5/12/2011 4:42:05 PM
BEMUSED, CALIF.: One
learns very early in journalism school (yes, there were once such things) that numbers
are imperative to a story. Prices give perspective. For example, had a certain mayor
of Los Angeles limited his graft to a $12 ticket for “Cloudy With a Chance of Meatballs,”
rather than $21,000 for the Oscars . . . well, you do the math.
Aha! But you won’t, will you? Because there would be no such thing as journalism
school if we were all a little better at math. Nooo. We would be designing IC schematics
for devices that facilitate complete social isolation in return for astounding sums
of money. (Another rule of journalism is to illustrate the significance of an amount.
E.g., an “astounding” sum of money is a lot more than you make now.)
Journalists are not particularly known for their prowess with numbers. Once upon
a time, they were paired with creatures known as “copy editors.” Copy editors died
out en masse during the Great Media Consolidation of the ’90s. The few that remain
are mostly at small-town newspapers, attempting to avoid the stylistic, factual,
grammatical and spelling horror that is the Internet.
Neither is Washington, D.C. a hotbed of people who are sticklers for accurate details,
i.e., copy editors. It is a hotbed of attorneys. Attorneys are people who could
afford to go on to law school. Law schools are places where the mathematically disinclined
go to make astounding sums of money with the crafty use of
just words!!! (If you are in journalism school right now, please write
that down where you will not forget it.)
Now, attorneys believe they are smarter than you. They may not be, but that doesn’t
matter. Your Nobel Prize in physics is meaningless in the perceptual world of attorneys,
because they are the original practitioners of “The Secret.” They visualize their
smartness and so they are.
know, for example, that if they toss numbers around like confetti, you are not going
to pick up a pencil.
And so it is with our friends in Washington who are agitating, nay, evangelizing--nay,
an even more emphatic word--for the reassignment of TV broadcast spectrum for broadband.
The folks at the Consumer Electronics Association, whose members stand to make a
quadrillion dollars from the reassignment, launched a “Spectrum Crunch Clock” this
week “to help Americans visualize the economic costs of delay in spectrum reform.”
Note: A quadrillion is a lot. “Visualization”
denotes attorneys applying “The Secret.”)
The “clock” is actually a large red-letter graphic depicting an ever-increasing
sum of money.

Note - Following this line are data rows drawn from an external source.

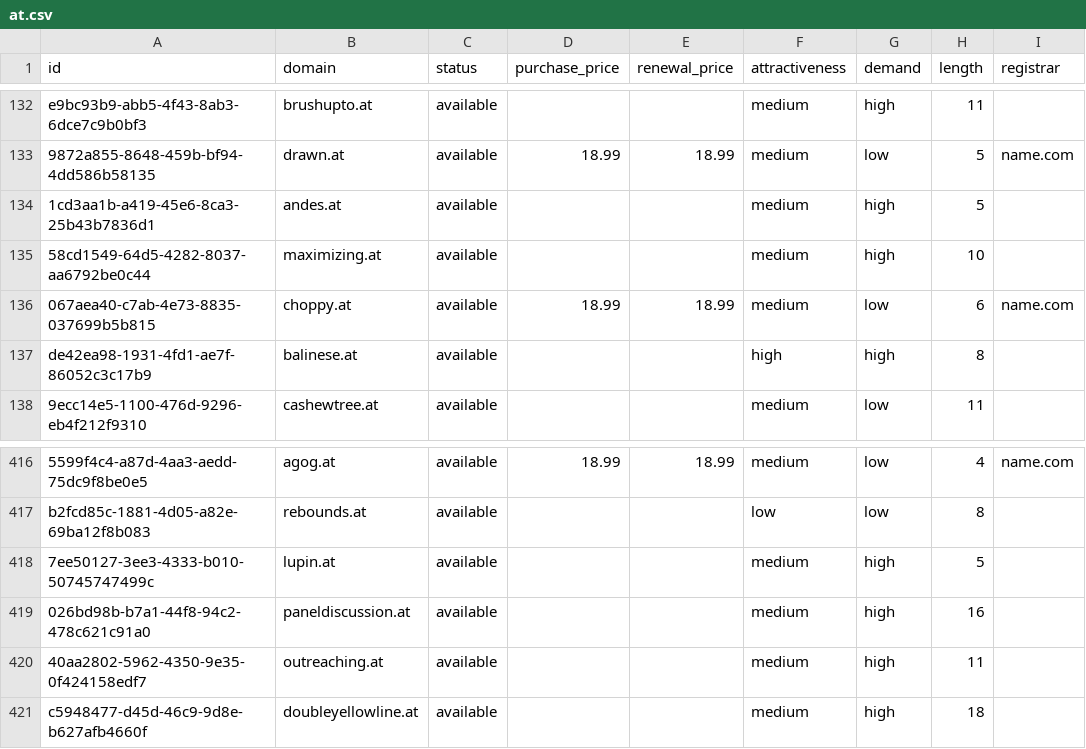
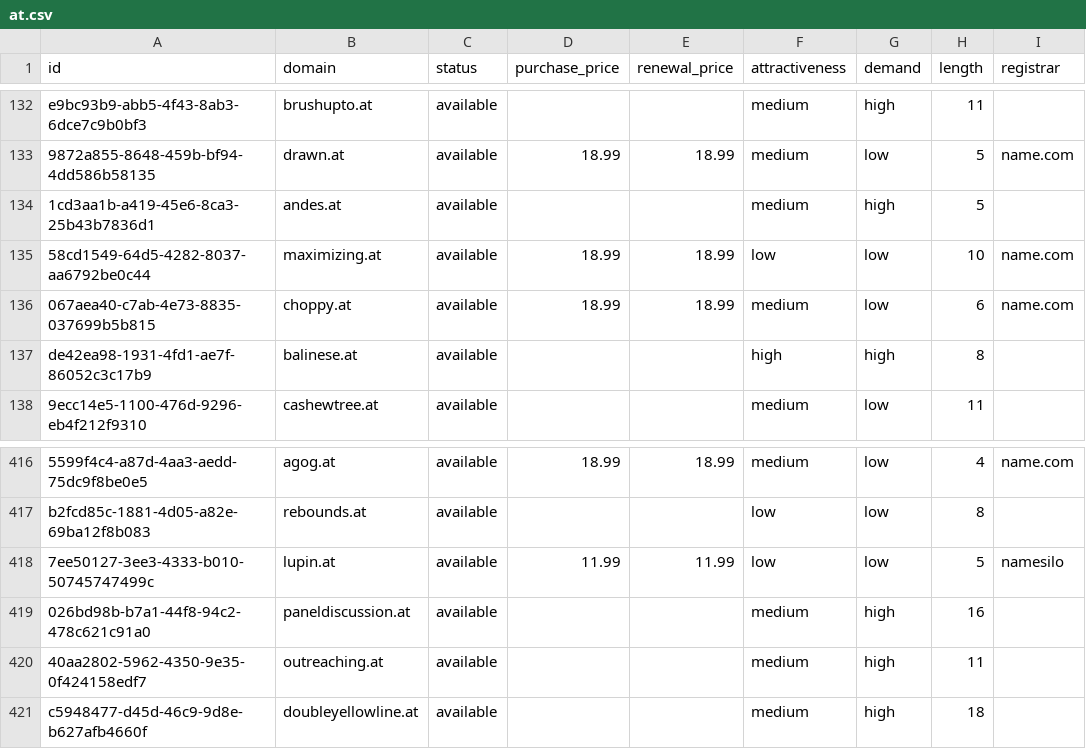
Before and after one commit to UniqueDomains/at-oneword-domains, a CSV file: at.csv, drawn as a sheet; only a part is shown, gaps mark what is left out; the diff names each change by its address in the sheet, - before the commit and + after, or states it on an @@ line.

Commit message:
Domains update

```diff
--- a/at.csv
+++ b/at.csv
-D135 (purchase_price): (empty)
+D135 (purchase_price): 18.99
-E135 (renewal_price): (empty)
+E135 (renewal_price): 18.99
-F135 (attractiveness): medium
+F135 (attractiveness): low
-G135 (demand): high
+G135 (demand): low
-I135 (registrar): (empty)
+I135 (registrar): name.com
-D418 (purchase_price): (empty)
+D418 (purchase_price): 11.99
-E418 (renewal_price): (empty)
+E418 (renewal_price): 11.99
-F418 (attractiveness): medium
+F418 (attractiveness): low
-G418 (demand): high
+G418 (demand): low
-I418 (registrar): (empty)
+I418 (registrar): namesilo
```
Also changed, not shown: 4 other files.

This sum is allegedly how much money is being wasted because “intense
lobbying by broadcast television stations has stalled progress on this vital program.”
Except for broadcasters haven’t stalled squat. The process is pretty much in line

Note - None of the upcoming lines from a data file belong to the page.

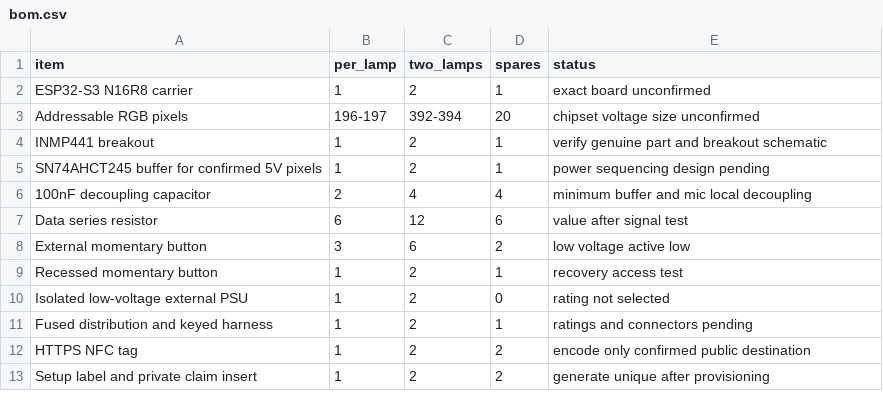
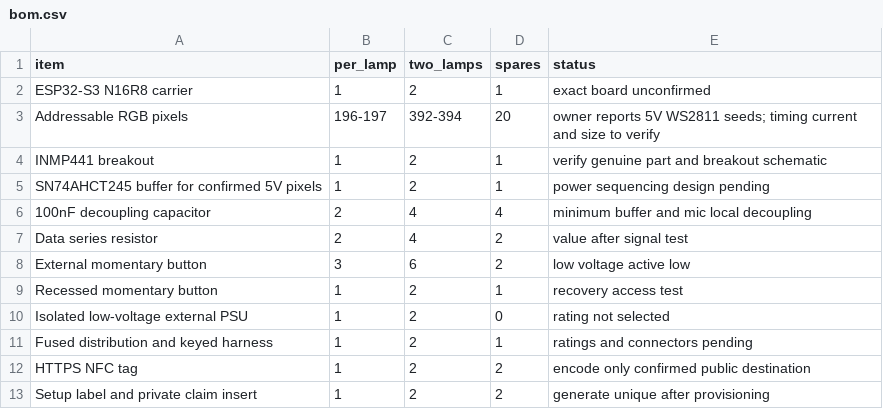
Before and after one commit to sheldondickinson/OddCurrent, a CSV file: hardware/bom.csv, drawn as a sheet.

```diff
--- a/hardware/bom.csv
+++ b/hardware/bom.csv
@@ -2,3 +2,3 @@ item,per_lamp,two_lamps,spares,status
 ESP32-S3 N16R8 carrier,1,2,1,exact board unconfirmed
-Addressable RGB pixels,196-197,392-394,20,chipset voltage size unconfirmed
+Addressable RGB pixels,196-197,392-394,20,owner reports 5V WS2811 seeds; timing current and size to verify
 INMP441 breakout,1,2,1,verify genuine part and breakout schematic
@@ -6,3 +6,3 @@ SN74AHCT245 buffer for confirmed 5V pixels,1,2,1,power sequencing design pending
 100nF decoupling capacitor,2,4,4,minimum buffer and mic local decoupling
-Data series resistor,6,12,6,value after signal test
+Data series resistor,2,4,2,value after signal test
 External momentary button,3,6,2,low voltage active low
```
Also changed, not shown: 26 other files.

put forth by the Federal Communications Commission in April of 2010.
did manage to get an extra
seven whole days to comment on the spectrum reassignment docket, because the original
period closed the Monday after the National Association of Broadcasters Show in

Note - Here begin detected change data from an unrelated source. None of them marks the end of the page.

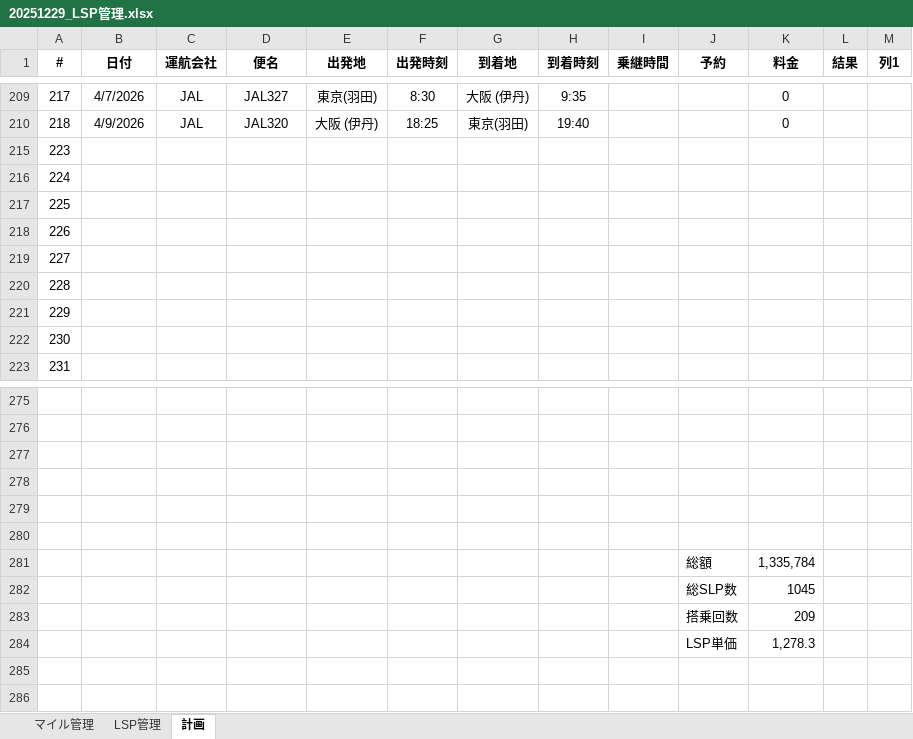
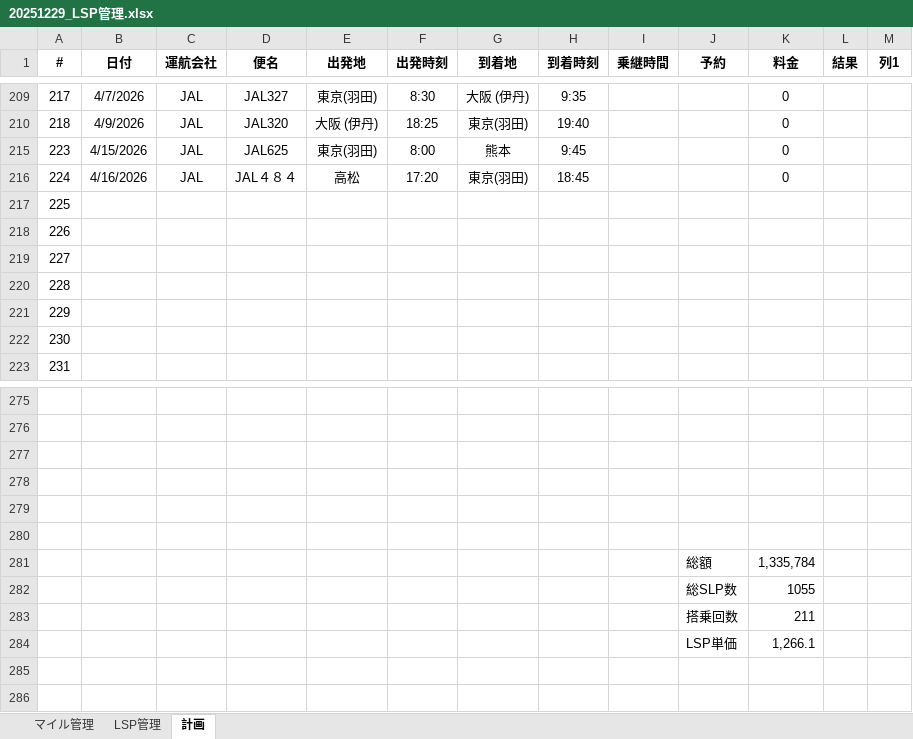
Before and after one commit to mineo1178/jal-status-viewer, an Excel workbook: data/20251229_LSP管理.xlsx, sheet 計画, drawn as a sheet; only a part is shown, gaps mark what is left out; values as stored, in another font and other column widths than the file's, no borders; table styles not drawn; removed rows and columns are numbered as before the commit, all else as after; the diff names each change by its address in the sheet, - before the commit and + after, or states it on an @@ line.

```diff
--- a/data/20251229_LSP管理.xlsx (sheet 計画)
+++ b/data/20251229_LSP管理.xlsx (sheet 計画)
-row 215: 223
-row 216: 224
+row 215: 223 | 4/15/2026 | JAL | JAL625 | 東京(羽田) | 8:00 | 熊本 | 9:45 |  |  | 0
+row 216: 224 | 4/16/2026 | JAL | JAL４８４ | 高松 | 17:20 | 東京(羽田) | 18:45 |  |  | 0
-K282 (料金): 1045
+K282 (料金): 1055
-K283 (料金): 209
+K283 (料金): 211
-K284 (料金): 1,278.3
+K284 (料金): 1,266.1
```
Also changed, not shown: sheet マイル管理, sheet LSP管理, charts or pictures.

Las Vegas. If seven days is all they got as a result of “intense lobbying,” someone’s
not spending enough on cigars.
But again, we are working with attorney math, and not copy-editor math, which is
how the CEA determined that this delay is costing the country $14,444 a minute.
Because if you take the $33 billion number made up by other attorneys to express
the value of the sought-after broadcast spectrum, and you divide it with pie, carry
the fore and multiply it all by magic ponies, you get $14,444 a minute. But you
don’t know, do you?
Neither does the CEA, dog bless ‘em. Because the Spectrum Crunch Clock read
Today, it says $8.4 billion
and change, or roughly the payroll of 2,208 broadcast TV stations and networks according
to the 2007
Economic Census, which also indicates nearly $36 billion in receipts for the
survey period. Using the institutionally approved mathematics of Washington, D.C.,
that means stripping spectrum away from broadcasters will cost the country $3 billion.
Stayed tuned to McAdams On for more fun with numbers. Because I’m sure there will